◆ Task statement ◆
Each line that has the string "status" must be copied from the records below.

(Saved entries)
****************

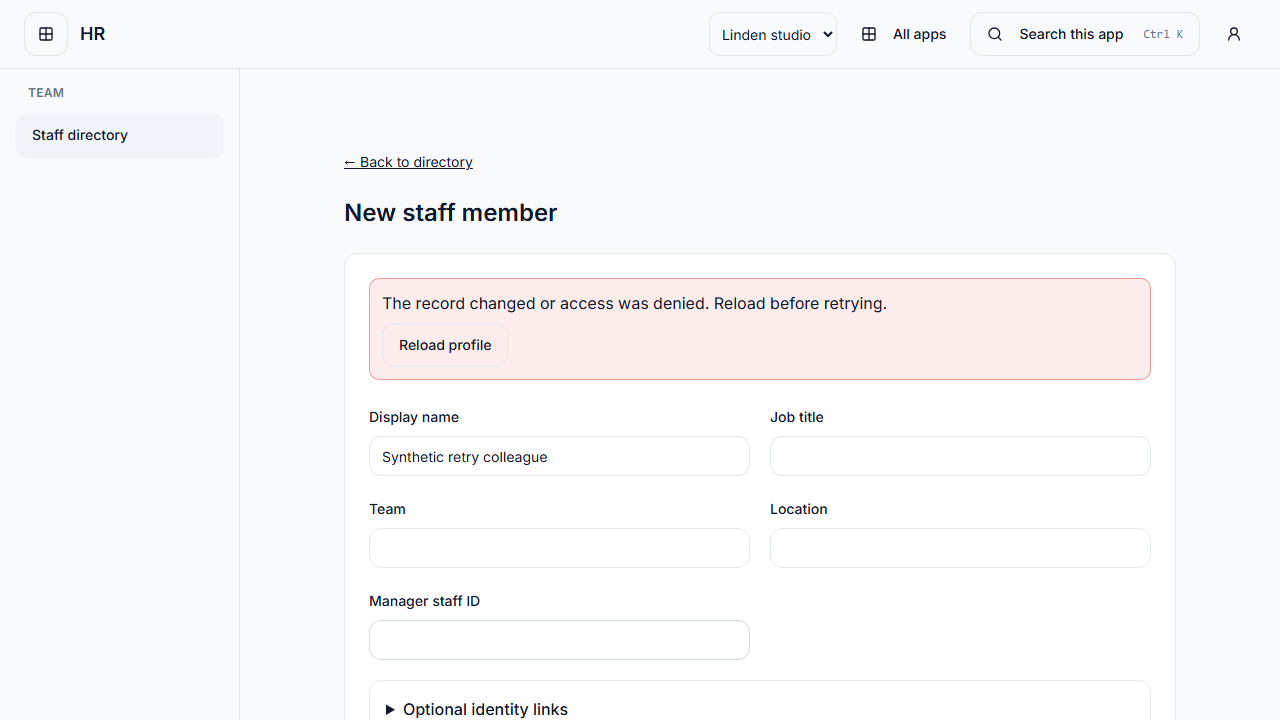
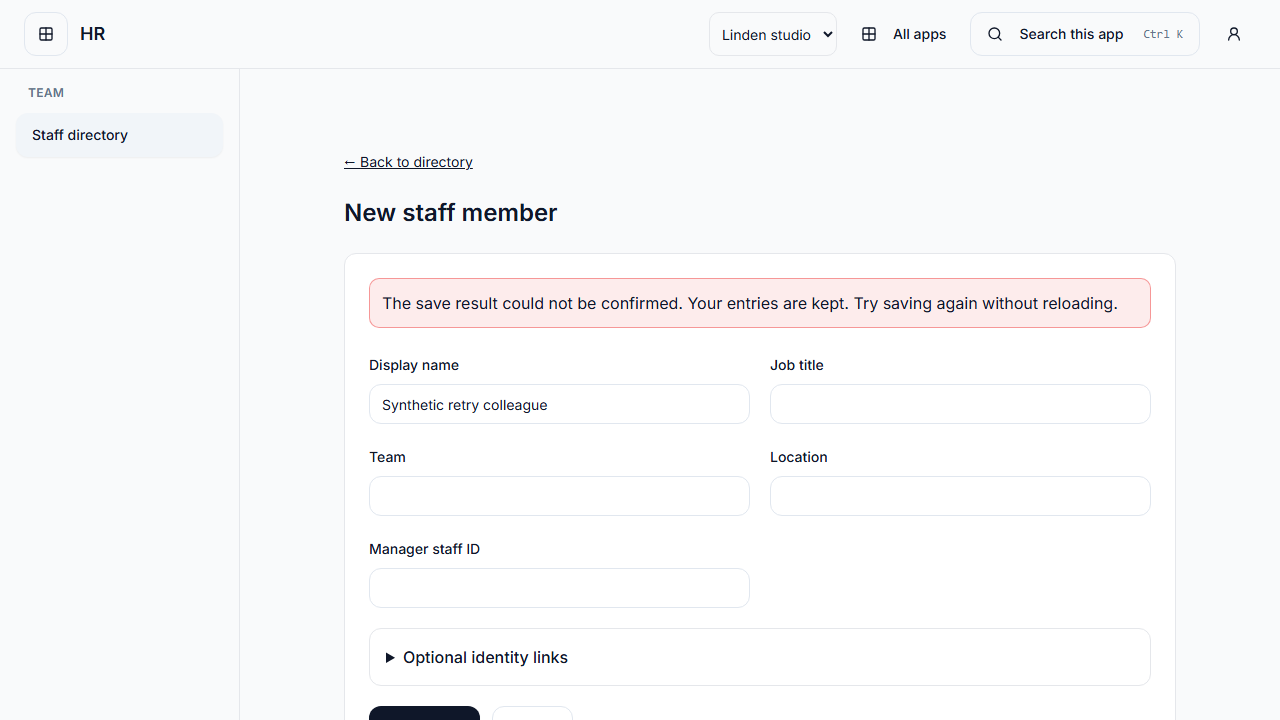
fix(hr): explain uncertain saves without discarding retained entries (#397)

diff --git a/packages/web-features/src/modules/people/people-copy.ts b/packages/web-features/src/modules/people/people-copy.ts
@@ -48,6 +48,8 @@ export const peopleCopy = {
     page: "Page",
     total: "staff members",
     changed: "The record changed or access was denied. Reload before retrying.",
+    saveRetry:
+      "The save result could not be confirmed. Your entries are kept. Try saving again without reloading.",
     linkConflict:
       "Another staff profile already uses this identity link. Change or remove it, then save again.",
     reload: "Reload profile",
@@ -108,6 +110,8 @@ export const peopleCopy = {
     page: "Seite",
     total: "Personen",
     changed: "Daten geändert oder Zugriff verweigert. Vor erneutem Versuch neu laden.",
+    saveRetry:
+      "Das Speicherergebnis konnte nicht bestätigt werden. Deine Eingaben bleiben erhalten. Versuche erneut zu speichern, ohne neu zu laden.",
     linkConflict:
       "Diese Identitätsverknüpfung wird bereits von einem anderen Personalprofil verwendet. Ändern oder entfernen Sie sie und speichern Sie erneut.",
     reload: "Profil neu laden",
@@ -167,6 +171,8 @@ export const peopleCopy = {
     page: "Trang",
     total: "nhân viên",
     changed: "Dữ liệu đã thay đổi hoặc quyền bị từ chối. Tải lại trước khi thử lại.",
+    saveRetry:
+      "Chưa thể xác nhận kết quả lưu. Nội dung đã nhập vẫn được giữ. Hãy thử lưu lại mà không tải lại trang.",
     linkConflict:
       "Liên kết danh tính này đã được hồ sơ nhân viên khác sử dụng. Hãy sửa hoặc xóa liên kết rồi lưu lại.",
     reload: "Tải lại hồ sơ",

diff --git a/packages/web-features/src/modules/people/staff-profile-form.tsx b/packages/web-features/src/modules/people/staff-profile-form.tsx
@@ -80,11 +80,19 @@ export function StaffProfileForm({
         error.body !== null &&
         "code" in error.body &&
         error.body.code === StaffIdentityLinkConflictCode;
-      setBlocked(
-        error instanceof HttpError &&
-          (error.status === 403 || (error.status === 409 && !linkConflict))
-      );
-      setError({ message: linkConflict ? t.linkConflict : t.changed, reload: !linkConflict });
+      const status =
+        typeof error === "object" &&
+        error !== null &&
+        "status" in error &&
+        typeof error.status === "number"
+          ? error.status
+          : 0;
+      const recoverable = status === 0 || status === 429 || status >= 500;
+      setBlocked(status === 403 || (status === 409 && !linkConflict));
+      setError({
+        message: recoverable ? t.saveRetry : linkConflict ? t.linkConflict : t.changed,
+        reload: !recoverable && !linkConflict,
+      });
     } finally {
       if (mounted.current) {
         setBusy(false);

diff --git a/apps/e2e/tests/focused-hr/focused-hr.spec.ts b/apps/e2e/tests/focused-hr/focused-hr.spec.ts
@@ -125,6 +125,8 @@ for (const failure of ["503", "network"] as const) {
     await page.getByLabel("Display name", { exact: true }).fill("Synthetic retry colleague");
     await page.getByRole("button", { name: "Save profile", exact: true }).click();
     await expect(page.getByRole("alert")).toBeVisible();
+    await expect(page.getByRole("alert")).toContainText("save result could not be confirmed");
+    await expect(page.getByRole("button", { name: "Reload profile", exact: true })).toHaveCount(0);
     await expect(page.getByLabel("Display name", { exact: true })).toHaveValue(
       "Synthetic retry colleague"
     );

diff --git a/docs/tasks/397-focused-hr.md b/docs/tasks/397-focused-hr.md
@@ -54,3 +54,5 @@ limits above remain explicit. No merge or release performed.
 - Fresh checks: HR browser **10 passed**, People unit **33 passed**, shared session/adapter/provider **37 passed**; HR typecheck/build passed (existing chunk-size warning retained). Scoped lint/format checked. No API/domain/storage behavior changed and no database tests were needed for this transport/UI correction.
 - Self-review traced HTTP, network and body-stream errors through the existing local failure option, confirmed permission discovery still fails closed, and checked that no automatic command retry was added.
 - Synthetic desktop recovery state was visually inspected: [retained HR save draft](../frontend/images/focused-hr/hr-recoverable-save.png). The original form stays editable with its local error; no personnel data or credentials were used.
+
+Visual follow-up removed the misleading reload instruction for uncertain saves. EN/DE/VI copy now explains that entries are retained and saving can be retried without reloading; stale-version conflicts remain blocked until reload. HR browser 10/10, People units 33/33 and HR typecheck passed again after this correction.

****************

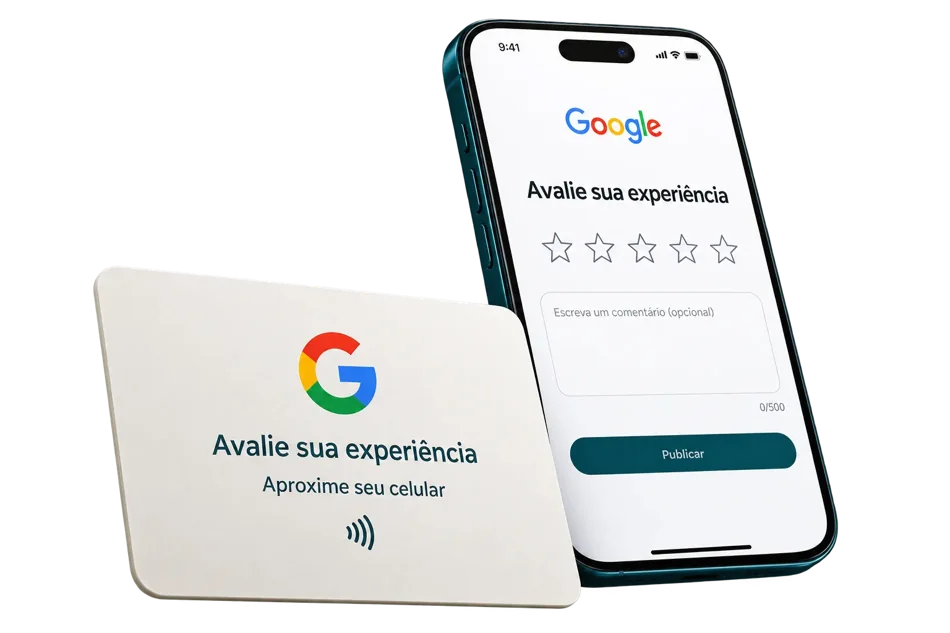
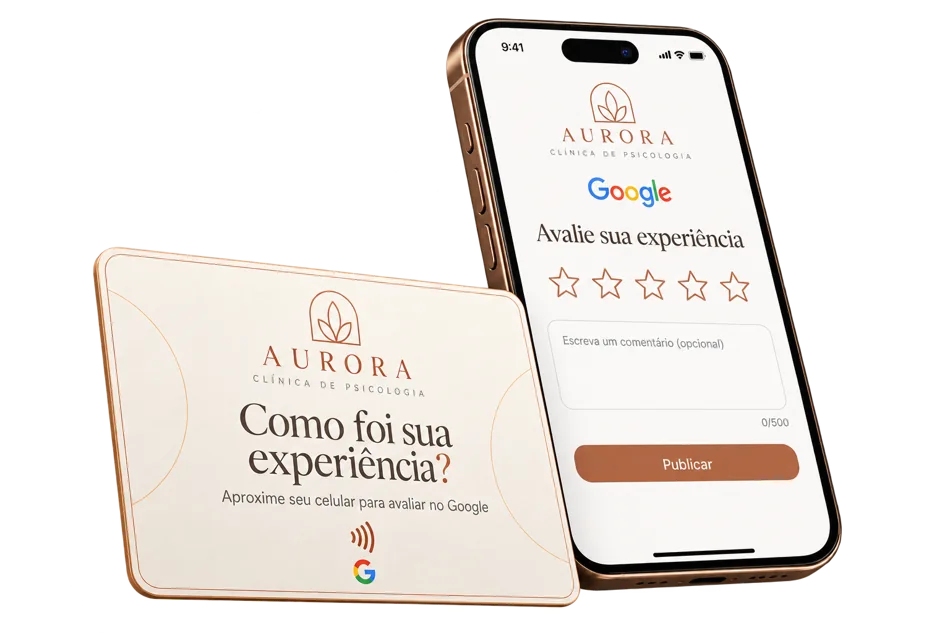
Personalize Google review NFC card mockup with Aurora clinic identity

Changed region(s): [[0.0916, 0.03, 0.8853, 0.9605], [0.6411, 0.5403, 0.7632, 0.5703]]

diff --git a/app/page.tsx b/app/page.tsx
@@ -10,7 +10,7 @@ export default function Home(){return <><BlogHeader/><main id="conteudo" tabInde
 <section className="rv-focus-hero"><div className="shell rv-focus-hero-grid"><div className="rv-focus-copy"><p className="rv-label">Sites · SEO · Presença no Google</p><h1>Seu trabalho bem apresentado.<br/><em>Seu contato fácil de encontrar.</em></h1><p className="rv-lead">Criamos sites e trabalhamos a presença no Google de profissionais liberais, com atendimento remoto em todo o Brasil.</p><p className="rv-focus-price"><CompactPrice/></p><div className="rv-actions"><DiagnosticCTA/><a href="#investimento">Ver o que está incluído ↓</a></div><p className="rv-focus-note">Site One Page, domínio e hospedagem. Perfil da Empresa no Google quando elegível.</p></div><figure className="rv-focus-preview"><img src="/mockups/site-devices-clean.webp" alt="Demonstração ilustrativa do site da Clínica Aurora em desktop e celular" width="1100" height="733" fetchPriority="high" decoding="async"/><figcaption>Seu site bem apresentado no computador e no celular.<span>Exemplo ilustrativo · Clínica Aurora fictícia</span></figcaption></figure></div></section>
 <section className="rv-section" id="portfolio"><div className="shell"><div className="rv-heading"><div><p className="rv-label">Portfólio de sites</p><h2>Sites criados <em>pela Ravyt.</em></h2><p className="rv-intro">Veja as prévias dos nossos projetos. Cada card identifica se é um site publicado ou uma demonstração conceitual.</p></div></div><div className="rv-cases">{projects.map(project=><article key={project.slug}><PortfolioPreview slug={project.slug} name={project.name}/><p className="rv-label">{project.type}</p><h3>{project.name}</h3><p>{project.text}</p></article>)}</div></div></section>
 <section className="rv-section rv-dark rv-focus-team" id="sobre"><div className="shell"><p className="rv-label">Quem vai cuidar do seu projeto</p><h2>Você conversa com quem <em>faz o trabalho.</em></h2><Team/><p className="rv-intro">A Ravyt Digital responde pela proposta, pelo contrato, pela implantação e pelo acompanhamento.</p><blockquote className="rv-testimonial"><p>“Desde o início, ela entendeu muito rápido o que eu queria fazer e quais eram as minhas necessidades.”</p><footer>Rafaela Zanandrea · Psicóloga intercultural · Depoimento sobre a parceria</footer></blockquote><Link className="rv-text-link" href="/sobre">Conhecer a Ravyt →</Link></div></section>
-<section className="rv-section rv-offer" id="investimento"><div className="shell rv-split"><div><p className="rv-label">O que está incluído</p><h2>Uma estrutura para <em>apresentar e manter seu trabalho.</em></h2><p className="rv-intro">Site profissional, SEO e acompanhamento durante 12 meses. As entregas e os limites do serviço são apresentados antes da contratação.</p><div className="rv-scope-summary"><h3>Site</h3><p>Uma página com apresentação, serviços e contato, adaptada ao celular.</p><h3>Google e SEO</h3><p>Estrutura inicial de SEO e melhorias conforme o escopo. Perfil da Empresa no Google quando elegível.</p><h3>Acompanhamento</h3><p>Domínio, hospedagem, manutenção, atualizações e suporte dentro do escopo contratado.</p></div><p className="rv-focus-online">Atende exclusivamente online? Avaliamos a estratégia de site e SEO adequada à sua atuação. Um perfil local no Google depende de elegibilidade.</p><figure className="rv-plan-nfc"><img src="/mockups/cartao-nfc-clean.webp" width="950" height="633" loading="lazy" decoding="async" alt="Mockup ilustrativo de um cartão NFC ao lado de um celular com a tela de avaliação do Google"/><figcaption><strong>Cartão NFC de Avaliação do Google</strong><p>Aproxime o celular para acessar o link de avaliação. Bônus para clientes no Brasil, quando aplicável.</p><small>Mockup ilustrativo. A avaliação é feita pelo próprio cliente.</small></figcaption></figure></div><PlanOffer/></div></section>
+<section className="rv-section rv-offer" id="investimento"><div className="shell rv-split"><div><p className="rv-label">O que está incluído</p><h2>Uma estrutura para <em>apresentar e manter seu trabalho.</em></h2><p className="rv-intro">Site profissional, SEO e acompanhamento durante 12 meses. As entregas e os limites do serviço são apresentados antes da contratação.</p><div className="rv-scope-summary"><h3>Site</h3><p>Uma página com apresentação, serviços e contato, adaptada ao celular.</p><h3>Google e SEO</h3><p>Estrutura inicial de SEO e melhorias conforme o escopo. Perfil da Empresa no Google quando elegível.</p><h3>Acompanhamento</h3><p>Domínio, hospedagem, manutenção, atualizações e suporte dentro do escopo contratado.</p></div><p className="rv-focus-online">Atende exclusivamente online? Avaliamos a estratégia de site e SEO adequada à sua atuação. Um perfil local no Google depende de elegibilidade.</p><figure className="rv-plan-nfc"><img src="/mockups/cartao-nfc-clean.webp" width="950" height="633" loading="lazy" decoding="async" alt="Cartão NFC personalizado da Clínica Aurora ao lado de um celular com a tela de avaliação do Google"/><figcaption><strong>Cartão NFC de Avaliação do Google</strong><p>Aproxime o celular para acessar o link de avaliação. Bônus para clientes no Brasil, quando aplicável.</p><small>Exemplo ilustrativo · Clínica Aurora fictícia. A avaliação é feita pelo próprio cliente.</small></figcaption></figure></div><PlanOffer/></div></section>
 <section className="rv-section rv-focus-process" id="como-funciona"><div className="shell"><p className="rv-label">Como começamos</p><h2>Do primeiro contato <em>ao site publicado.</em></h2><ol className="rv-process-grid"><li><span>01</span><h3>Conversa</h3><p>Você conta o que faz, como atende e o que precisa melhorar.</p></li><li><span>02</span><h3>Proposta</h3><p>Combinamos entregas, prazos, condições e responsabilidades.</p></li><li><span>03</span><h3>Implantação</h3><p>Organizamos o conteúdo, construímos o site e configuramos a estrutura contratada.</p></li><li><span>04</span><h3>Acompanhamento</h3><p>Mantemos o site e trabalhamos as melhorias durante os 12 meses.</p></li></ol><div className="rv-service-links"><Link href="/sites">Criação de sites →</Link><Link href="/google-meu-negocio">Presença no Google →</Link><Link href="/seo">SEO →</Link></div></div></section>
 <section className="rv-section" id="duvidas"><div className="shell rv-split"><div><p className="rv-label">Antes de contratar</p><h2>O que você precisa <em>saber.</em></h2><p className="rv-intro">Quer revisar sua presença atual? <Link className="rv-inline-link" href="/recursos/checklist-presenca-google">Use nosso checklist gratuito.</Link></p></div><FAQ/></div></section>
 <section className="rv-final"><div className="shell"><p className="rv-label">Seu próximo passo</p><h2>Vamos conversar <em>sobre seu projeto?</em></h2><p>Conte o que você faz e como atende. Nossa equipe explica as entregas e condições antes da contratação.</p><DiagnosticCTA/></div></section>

****************

◆ Written answer ◆
-          (error.status === 403 || (error.status === 409 && !linkConflict))
+      const status =
+        "status" in error &&
+        typeof error.status === "number"
+          ? error.status
+      const recoverable = status === 0 || status === 429 || status >= 500;
+      setBlocked(status === 403 || (status === 409 && !linkConflict));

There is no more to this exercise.